Healthcare in Malaysia

Healthcare in Malaysia


Population: 30 million
Life expectancy:
71.5 (male) 77.2 (women)
Hospital beds:
1.8 beds for every 1,000 people
1.2 doctors for every 1,000 people

Malaysia has a very high standard of healthcare, providing one of the best medical services in Asia. In fact, over the last decade the Malaysian government has been investing a lot of money in improving access and the quality of healthcare for all citizens.

Malaysia provides universal access to all residents and is divided into the government-run public sector and a private healthcare system. Healthcare standards are very high in both, with well equipped modern facilities and highly trained physicians that mainly speak English. However, a shortage of doctors in the public system has led to long waiting times, causing the large majority of expats to opt for private care.
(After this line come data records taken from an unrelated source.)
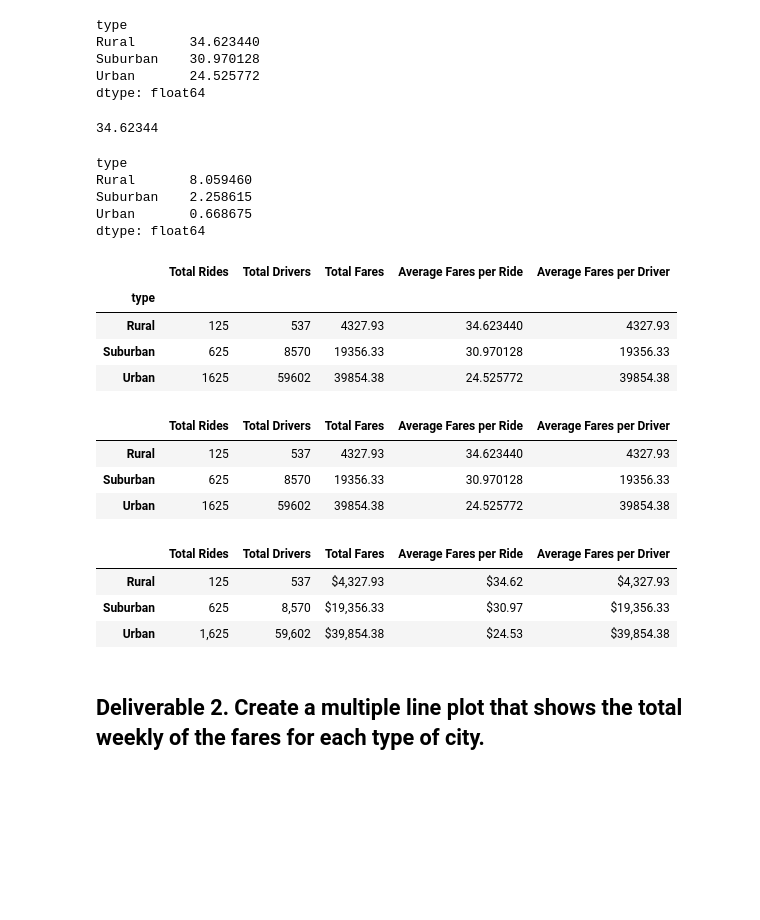
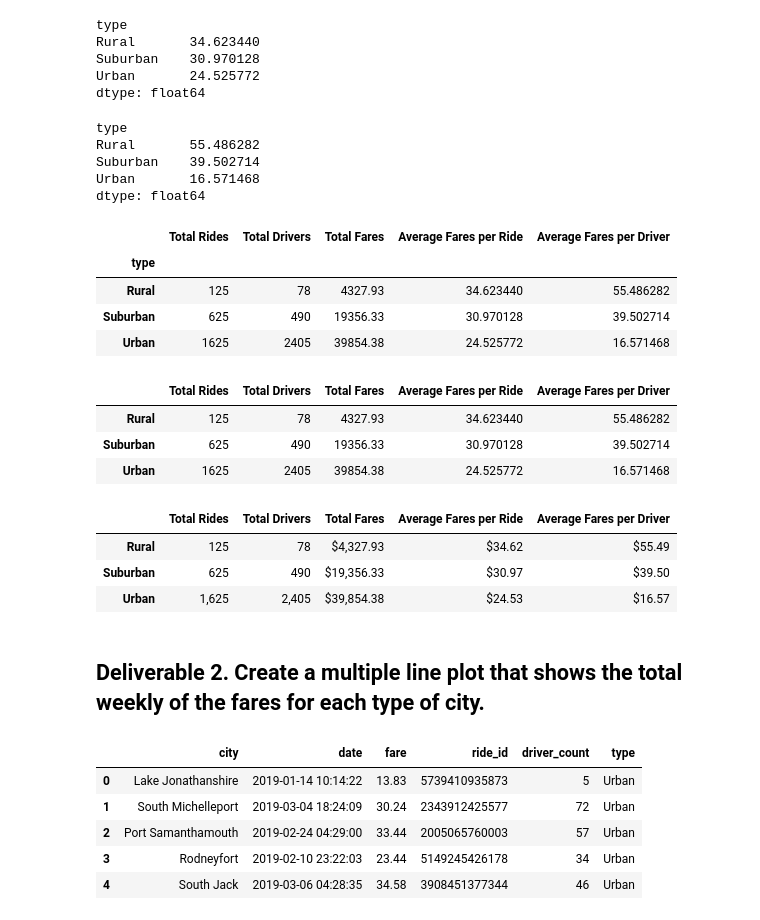
Before and after one commit to monikatomhave/PyBer_Analysis, a Jupyter notebook: PyBer_Challenge.ipynb, the cells around one changed output. Saved outputs shown, nothing was run; the diff lists cells and outputs as text; code cells hidden in the pictures; blank space fills up the shorter version.

```diff
--- a/PyBer_Challenge.ipynb
+++ b/PyBer_Challenge.ipynb
@@ -70,7 +67,7 @@ Name: ride_id, dtype: int64
 # %%
 # 2. Get the total drivers for each city type
 
-city_driver_count = pyber_data_df.groupby(["type"]).sum()["driver_count"]
+city_driver_count = city_data_df.groupby(["type"]).sum()["driver_count"]
 city_driver_count
 # %% [output]
 type
@@ -99,43 +96,39 @@ Rural       34.623440
 Suburban    30.970128
 Urban       24.525772
 dtype: float64
-# %%
-ave_fare_rural = city_fare_count[0] / rural_rides
-ave_fare_rural
-# %% [output]
-34.62344
 # %%
 # 5. Get the average fare per driver for each city type.
-city_fare_count.divide(city_driver_count)
+ave_fare_per_driver = city_fare_count.divide(city_driver_count)
+ave_fare_per_driver
 # %% [output]
 type
-Rural       8.059460
-Suburban    2.258615
-Urban       0.668675
+Rural       55.486282
+Suburban    39.502714
+Urban       16.571468
 dtype: float64
 # %%
 #  6. Create a PyBer summary DataFrame.
 pyber_summary_df = pd.DataFrame({"Total Rides": city_total_rides,
                                     "Total Drivers": city_driver_count,
                                     "Total Fares": city_fare_count,
                                     "Average Fares per Ride": ave_fare,
-                                    "Average Fares per Driver": city_fare_count})
+                                    "Average Fares per Driver": ave_fare_per_driver})
 pyber_summary_df
 # %% [output]
 |  | Total Rides | Total Drivers | Total Fares | Average Fares per Ride | Average Fares per Driver |
 | type |  |  |  |  |  |
-| Rural | 125 | 537 | 4327.93 | 34.623440 | 4327.93 |
-| Suburban | 625 | 8570 | 19356.33 | 30.970128 | 19356.33 |
-| Urban | 1625 | 59602 | 39854.38 | 24.525772 | 39854.38 |
+| Rural | 125 | 78 | 4327.93 | 34.623440 | 55.486282 |
+| Suburban | 625 | 490 | 19356.33 | 30.970128 | 39.502714 |
+| Urban | 1625 | 2405 | 39854.38 | 24.525772 | 16.571468 |
 # %%
 # 7. Cleaning up the DataFrame. Delete the index name
 pyber_summary_df.index.name = None
 pyber_summary_df
 # %% [output]
 |  | Total Rides | Total Drivers | Total Fares | Average Fares per Ride | Average Fares per Driver |
-| Rural | 125 | 537 | 4327.93 | 34.623440 | 4327.93 |
-| Suburban | 625 | 8570 | 19356.33 | 30.970128 | 19356.33 |
-| Urban | 1625 | 59602 | 39854.38 | 24.525772 | 39854.38 |
+| Rural | 125 | 78 | 4327.93 | 34.623440 | 55.486282 |
+| Suburban | 625 | 490 | 19356.33 | 30.970128 | 39.502714 |
+| Urban | 1625 | 2405 | 39854.38 | 24.525772 | 16.571468 |
 # %%
 #  8. Format the columns.
 pyber_summary_df["Total Rides"] = pyber_summary_df["Total Rides"].map("{:,}".format)
@@ -151,13 +144,21 @@ pyber_summary_df["Average Fares per Driver"] = pyber_summary_df["Average Fares p
 pyber_summary_df
 # %% [output]
 |  | Total Rides | Total Drivers | Total Fares | Average Fares per Ride | Average Fares per Driver |
-| Rural | 125 | 537 | $4,327.93 | $34.62 | $4,327.93 |
-| Suburban | 625 | 8,570 | $19,356.33 | $30.97 | $19,356.33 |
-| Urban | 1,625 | 59,602 | $39,854.38 | $24.53 | $39,854.38 |
+| Rural | 125 | 78 | $4,327.93 | $34.62 | $55.49 |
+| Suburban | 625 | 490 | $19,356.33 | $30.97 | $39.50 |
+| Urban | 1,625 | 2,405 | $39,854.38 | $24.53 | $16.57 |
 # %% [markdown]
 ## Deliverable 2.  Create a multiple line plot that shows the total weekly of the fares for each type of city.
 # %%
 # 1. Read the merged DataFrame
+pyber_data_df.head()
+# %% [output]
+|  | city | date | fare | ride_id | driver_count | type |
+| 0 | Lake Jonathanshire | 2019-01-14 10:14:22 | 13.83 | 5739410935873 | 5 | Urban |
+| 1 | South Michelleport | 2019-03-04 18:24:09 | 30.24 | 2343912425577 | 72 | Urban |
+| 2 | Port Samanthamouth | 2019-02-24 04:29:00 | 33.44 | 2005065760003 | 57 | Urban |
+| 3 | Rodneyfort | 2019-02-10 23:22:03 | 23.44 | 5149245426178 | 34 | Urban |
+| 4 | South Jack | 2019-03-06 04:28:35 | 34.58 | 3908451377344 | 46 | Urban |
 # %%
 # 2. Using groupby() to create a new DataFrame showing the sum of the fares
 #  for each date where the indices are the city type and date.
```
Also changed, not shown: parts of 10 cells of this notebook, 3 other files.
Malaysia’s thriving healthcare sector has led to an increase in medical tourism over the last few years, with patients from neighbouring countries attracted by the short travel times, the wide range of services, reasonable costs, and cultural compatibility in terms of religion, language and food.

All foreign workers in Malaysia must buy a basic health insurance plan which covers them for a fixed amount of treatment in state hospitals each year. Most of Malaysia's doctors in private hospitals expect immediate payment for services, with many requiring cash deposits or evidence of appropriate insurance.

Bear in mind

For expats looking to live and work in Malaysia, there are some things to bear in mind. Firstly, like anywhere, there are several health risks to consider. The CDC indicates that you can contract hepatitis A through the food or water in Malaysia, independent of where you stay or what you eat. In addition, it’s also recommended that you get a hepatitis B vaccine if you might have sex with a new partner, if you are planning on getting a tattoo or piercing, or are undergoing medical treatment in Malaysia.

The country is also susceptible to natural disasters; primarily flooding which causes significant losses every year during the monsoon season (April-October). Landslides due to heavy rain and deforestation are also a problem, particularly in the north east of the country. During the months of June-October there are high levels of air pollution in Malaysia. Kuala Lumpur has the worst air quality in Malaysia due to vehicle and industrial emissions.

Before you go

Before moving to Malaysia, proof of a yellow fever vaccination is required for foreigners over 1 year of age who are travelling from countries with a high risk of yellow fever transmission, or for travellers who have spent over 12 hours of transit in an airport of a high risk country.

You should also see your doctor six to eight weeks before your departure date, to ensure you’re up to date with routine vaccinations, including:
measles-mumps-rubella (MMR)
varicella (chickenpox)

Additional vaccinations and medicines may be necessary depending on the duration of your stay, what you will be doing, and which country you are coming from.

Dental and medicine

Once you’ve made your move, you’ll be pleased to hear that accessing dental care and medicine is quite straightforward. Dental care standards are high in Malaysia and, due to the comparably cheap prices, many foreigners opt for low cost dental treatment in Malaysia. There is currently no health insurance in place with regards to dental care. However, under the public system, dental care is largely subsidised by the government and some groups are exempt from paying any costs at all, including children, civil servants and economically disadvantaged people.

In addition, pharmacies are of a high standard, readily available and accessible for all the general public – including expats – in Malaysia. With a letter from your doctor, you can buy most prescribed  medicines from a Malaysian pharmacist. Do bear in mind that restrictions do exist and you can’t purchase more than a three months supply at one time.